(Data to examine)
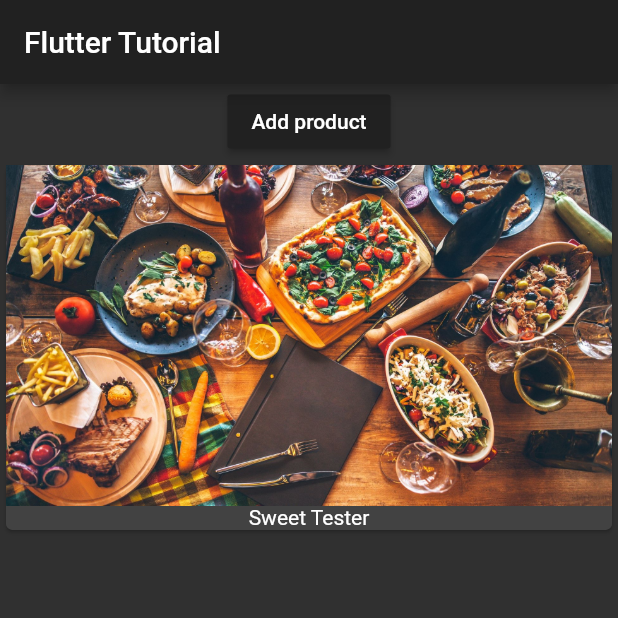
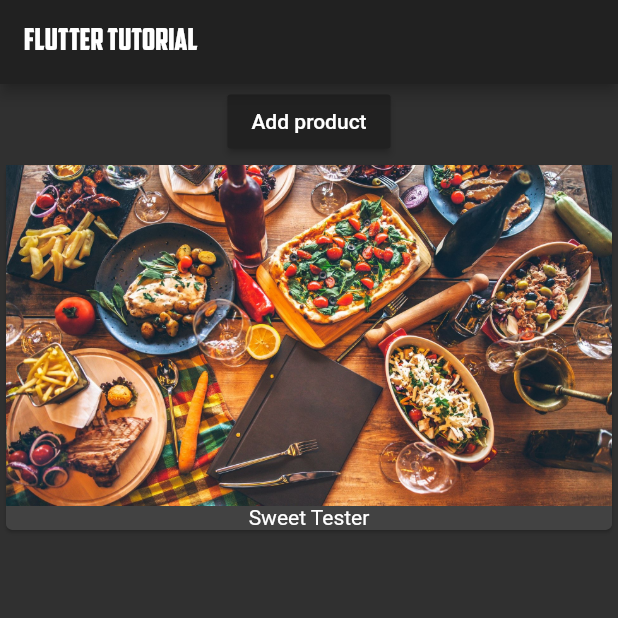
Before and after one commit to aminebma/Flutter-Tutorial, a Flutter app: the screen it shows after launch, on a phone screen of 412 x 824 dp, the top half of it. Run offline on Flutter 3.47's test engine with Material 2 defaults, Android fonts, the phone set to English and light mode, and no system bars.

Commit message:
Adding a custom font

```diff
--- a/lib/main.dart
+++ b/lib/main.dart
@@ -9,13 +9,15 @@ class MyApp extends StatelessWidget {
   Widget build(BuildContext context) {
     return MaterialApp(
       theme: ThemeData(
-        primarySwatch: Colors.deepOrange,
-        accentColor: Colors.deepPurple,
-        brightness: Brightness.dark
-      ),
+          primarySwatch: Colors.deepOrange,
+          accentColor: Colors.deepPurple,
+          brightness: Brightness.dark),
       home: Scaffold(
         appBar: AppBar(
-          title: Text('Flutter Tutorial'),
+          title: Text(
+            'Flutter Tutorial',
+            style: TextStyle(fontFamily: 'AmericanCaptain'),
+          ),
         ),
         body: ProductManager(),
       ),
```
Also changed, not shown: pubspec.yaml (+4 -4 lines), fonts/American-Captain-Regular.otf (added).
(End Data to examine)
▶ _Problem description_:
Collect, from the material above, every line containing the word "Flutter".

▶ _Response_:
Before and after one commit to aminebma/Flutter-Tutorial, a Flutter app: the screen it shows after launch, on a phone screen of 412 x 824 dp, the top half of it. Run offline on Flutter 3.47's test engine with Material 2 defaults, Android fonts, the phone set to English and light mode, and no system bars.
-          title: Text('Flutter Tutorial'),
+            'Flutter Tutorial',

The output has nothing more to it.